Electric dance group Cheat Codes released their new music video featuring Demi Lovato—who cowrote the song— on Tuesday for their latest single “No Promises.”
The video has the EDM group and the “Confident” singer rocking out in a visuals frenzy with lights, pink skies, outer space views and futuristic fashion. Although it’s a catchy, happy dance track, many are discontent with a certain style choice in the video: Demi’s hair.
The singer opted for a twisted look on her hair that looks like dreads and is now being accused of cultural appropriation. Lovato was dragged on the Internet earlier this year after sharing that she learned that she was 1% African from a DNA test.
Check out some of the new backlash below:
Not sure how I’m feeling about Demi with dreads in the no promises music video 🤔
— JustKeepSwimming (@LilyHaycraft1) May 17, 2017
Didn’t Demi Lovato get the memo about dreadlocks? I don’t understand why this is still happening tbh.
— Émi Le Bile (@EmiMarieSK) May 16, 2017
Oh look, Demi Lovato is wearing dreadlocks and nobody is calling her out for it. What a surprise.
— Sharlea (@touchofperrie) April 11, 2017
Demi has dreads in this music video SO CONFLICTED RN
— Nkechi Emetuche (@kechi_later) May 16, 2017

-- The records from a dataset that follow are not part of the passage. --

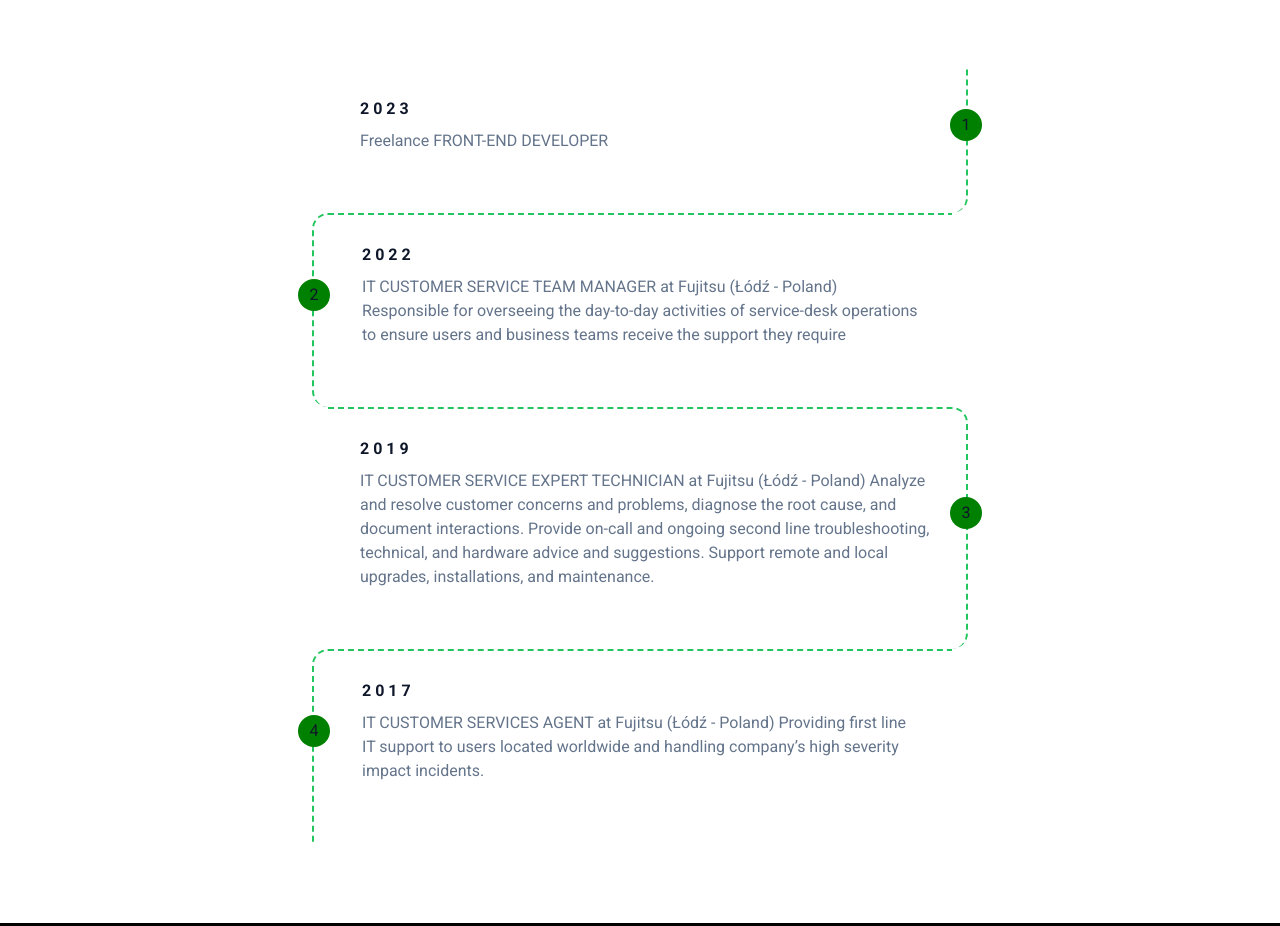
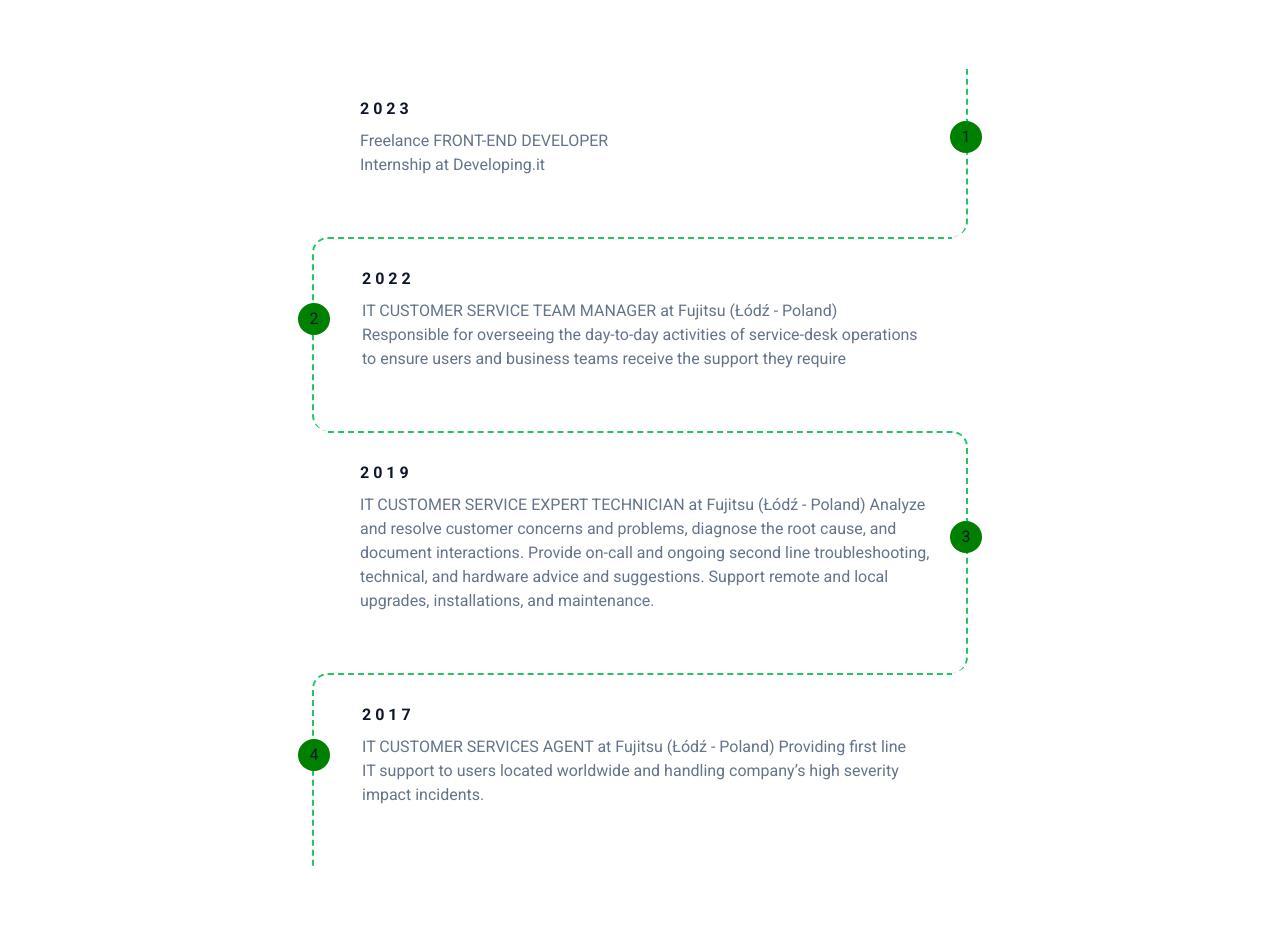
Before and after one commit to Franek-86/franekDev_portfolio, a plain HTML site: page index.html in a window 1280 px wide. Shown: the part 4120-5046 px from the top of the page. Drawn offline with Linux system fonts and the light colour scheme.

Commit message:
Update index.html

```diff
--- a/index.html
+++ b/index.html
@@ -296,7 +296,7 @@ Deep care of the overall style of your app combined with the focus on the actual
       <div class="section-center timeline-center">
         <article class="single-timeline">
           <h4>2023</h4>
-          <p>Freelance FRONT-END DEVELOPER</p>
+          <p>Freelance FRONT-END DEVELOPER <br>Internship at Developing.it</p>
           <span class="timeline-number">1</span>
         </article>
 
```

demi has dreads in the no promises mv, i thought she was woke and wouldn’t let me down pic.twitter.com/L0waeGMlkp
— divergenttilldeath (@fairlylocaltris) May 16, 2017

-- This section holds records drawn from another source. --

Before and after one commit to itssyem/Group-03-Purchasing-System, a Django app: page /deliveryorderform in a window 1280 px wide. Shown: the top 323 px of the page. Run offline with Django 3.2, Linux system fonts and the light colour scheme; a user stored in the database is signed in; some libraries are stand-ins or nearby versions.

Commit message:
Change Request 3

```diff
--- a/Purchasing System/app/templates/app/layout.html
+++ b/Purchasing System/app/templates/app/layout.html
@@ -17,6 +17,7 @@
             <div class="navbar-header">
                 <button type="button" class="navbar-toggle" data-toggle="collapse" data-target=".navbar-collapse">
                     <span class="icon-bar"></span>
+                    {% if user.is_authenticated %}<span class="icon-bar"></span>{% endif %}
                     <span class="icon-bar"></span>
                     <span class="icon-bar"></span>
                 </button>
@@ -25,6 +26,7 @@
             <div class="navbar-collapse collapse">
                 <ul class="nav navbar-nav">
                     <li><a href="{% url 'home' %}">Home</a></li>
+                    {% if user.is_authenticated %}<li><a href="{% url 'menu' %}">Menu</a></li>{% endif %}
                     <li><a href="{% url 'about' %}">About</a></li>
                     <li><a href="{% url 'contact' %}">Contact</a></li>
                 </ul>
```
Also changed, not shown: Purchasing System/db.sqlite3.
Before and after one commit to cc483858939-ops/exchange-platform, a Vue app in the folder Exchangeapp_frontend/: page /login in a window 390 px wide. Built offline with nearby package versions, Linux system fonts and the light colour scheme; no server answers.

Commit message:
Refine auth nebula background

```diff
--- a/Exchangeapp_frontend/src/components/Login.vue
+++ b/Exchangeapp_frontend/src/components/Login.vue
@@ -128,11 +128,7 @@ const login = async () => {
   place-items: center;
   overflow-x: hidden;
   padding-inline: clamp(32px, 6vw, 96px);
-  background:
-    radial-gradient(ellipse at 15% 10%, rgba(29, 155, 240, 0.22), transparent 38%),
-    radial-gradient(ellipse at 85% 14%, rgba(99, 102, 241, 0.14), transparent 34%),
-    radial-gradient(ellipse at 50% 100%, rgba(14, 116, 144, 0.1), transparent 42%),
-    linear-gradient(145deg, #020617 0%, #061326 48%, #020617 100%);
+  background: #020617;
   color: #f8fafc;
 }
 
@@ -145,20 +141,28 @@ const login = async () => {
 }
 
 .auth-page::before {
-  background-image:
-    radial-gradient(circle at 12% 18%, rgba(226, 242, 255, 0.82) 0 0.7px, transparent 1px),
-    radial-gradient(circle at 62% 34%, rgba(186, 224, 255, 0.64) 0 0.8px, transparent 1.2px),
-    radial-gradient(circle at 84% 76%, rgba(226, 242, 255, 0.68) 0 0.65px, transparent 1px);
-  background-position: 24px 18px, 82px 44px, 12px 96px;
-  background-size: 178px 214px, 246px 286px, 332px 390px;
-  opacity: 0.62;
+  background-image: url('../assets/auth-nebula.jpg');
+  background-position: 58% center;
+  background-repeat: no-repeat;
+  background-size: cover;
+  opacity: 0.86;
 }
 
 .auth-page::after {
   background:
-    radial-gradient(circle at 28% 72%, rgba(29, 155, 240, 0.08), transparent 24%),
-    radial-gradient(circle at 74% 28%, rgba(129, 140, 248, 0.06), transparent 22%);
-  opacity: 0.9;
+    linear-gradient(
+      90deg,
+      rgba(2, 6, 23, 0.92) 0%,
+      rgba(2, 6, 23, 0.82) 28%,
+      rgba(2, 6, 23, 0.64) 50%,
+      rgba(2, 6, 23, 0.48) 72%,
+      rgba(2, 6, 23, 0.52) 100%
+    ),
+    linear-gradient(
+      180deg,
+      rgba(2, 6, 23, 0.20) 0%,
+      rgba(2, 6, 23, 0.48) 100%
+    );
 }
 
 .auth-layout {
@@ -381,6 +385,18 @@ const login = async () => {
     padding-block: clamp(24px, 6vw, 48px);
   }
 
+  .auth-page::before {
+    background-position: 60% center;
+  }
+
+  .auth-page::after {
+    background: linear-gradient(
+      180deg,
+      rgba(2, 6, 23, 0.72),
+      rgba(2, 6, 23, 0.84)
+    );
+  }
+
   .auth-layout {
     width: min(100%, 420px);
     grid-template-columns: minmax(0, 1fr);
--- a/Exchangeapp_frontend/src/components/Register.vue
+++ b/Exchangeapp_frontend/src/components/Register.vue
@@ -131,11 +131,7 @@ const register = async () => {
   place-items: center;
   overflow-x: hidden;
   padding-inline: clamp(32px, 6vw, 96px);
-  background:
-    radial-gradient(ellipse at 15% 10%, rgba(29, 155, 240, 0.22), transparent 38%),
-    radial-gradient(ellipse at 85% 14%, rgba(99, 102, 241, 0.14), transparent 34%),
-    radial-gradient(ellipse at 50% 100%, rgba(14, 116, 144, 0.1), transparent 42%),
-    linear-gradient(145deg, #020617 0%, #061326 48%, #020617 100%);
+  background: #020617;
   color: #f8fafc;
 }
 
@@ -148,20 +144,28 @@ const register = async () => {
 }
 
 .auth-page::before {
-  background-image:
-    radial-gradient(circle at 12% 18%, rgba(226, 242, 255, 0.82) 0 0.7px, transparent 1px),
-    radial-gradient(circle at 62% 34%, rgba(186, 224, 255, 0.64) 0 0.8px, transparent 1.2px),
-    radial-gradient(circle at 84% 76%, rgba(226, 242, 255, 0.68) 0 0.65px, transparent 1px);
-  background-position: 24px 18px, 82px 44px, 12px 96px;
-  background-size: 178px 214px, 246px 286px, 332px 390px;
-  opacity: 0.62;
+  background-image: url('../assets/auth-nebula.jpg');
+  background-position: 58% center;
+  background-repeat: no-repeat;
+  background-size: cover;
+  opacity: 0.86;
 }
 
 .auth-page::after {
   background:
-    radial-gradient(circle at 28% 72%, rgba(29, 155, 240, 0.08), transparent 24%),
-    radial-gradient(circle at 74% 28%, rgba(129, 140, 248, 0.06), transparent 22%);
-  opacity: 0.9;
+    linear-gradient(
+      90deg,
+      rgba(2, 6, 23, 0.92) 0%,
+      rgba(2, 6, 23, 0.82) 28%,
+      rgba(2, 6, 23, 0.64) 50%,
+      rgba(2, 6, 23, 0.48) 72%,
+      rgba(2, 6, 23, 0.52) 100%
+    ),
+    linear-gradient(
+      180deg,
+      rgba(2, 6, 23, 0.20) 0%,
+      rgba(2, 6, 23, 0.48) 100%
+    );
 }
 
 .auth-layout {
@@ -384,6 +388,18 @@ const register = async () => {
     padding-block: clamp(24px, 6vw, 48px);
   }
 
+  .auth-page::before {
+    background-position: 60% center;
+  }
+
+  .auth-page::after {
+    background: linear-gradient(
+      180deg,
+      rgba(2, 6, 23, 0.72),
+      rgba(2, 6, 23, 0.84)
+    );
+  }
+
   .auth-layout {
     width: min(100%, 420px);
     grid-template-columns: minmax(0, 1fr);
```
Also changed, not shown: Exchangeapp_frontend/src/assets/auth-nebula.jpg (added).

Kylie Jenner faced similar criticism last year when she posted an image of her hair in cornrows. Everything, Everything and Hunger Games star Amandla Stenberg even wrote an essay on cultural appropriation in response saying, “ While white women are praised for altering their bodies, plumping their lips and tanning their skin, black women are shamed although the same features exist on them naturally.”
Marc Jacobs was also under fire for having his models strut in his Spring 2017 collection with hand-dyed dreadlocks. The New York Fashion Week show stirred major controversy erupting Jacobs to write a now-deleted response. “I respect and am inspired by people and how they look. I don’t see color or race—I see people,” wrote the designer. He later corrected his statement: ““Of course I do ‘see’ color, but I DO NOT discriminate. THAT IS A FACT!”
Lovato has not made any comments in response to the backlash as she promotes her new athletic collection with Fabletics.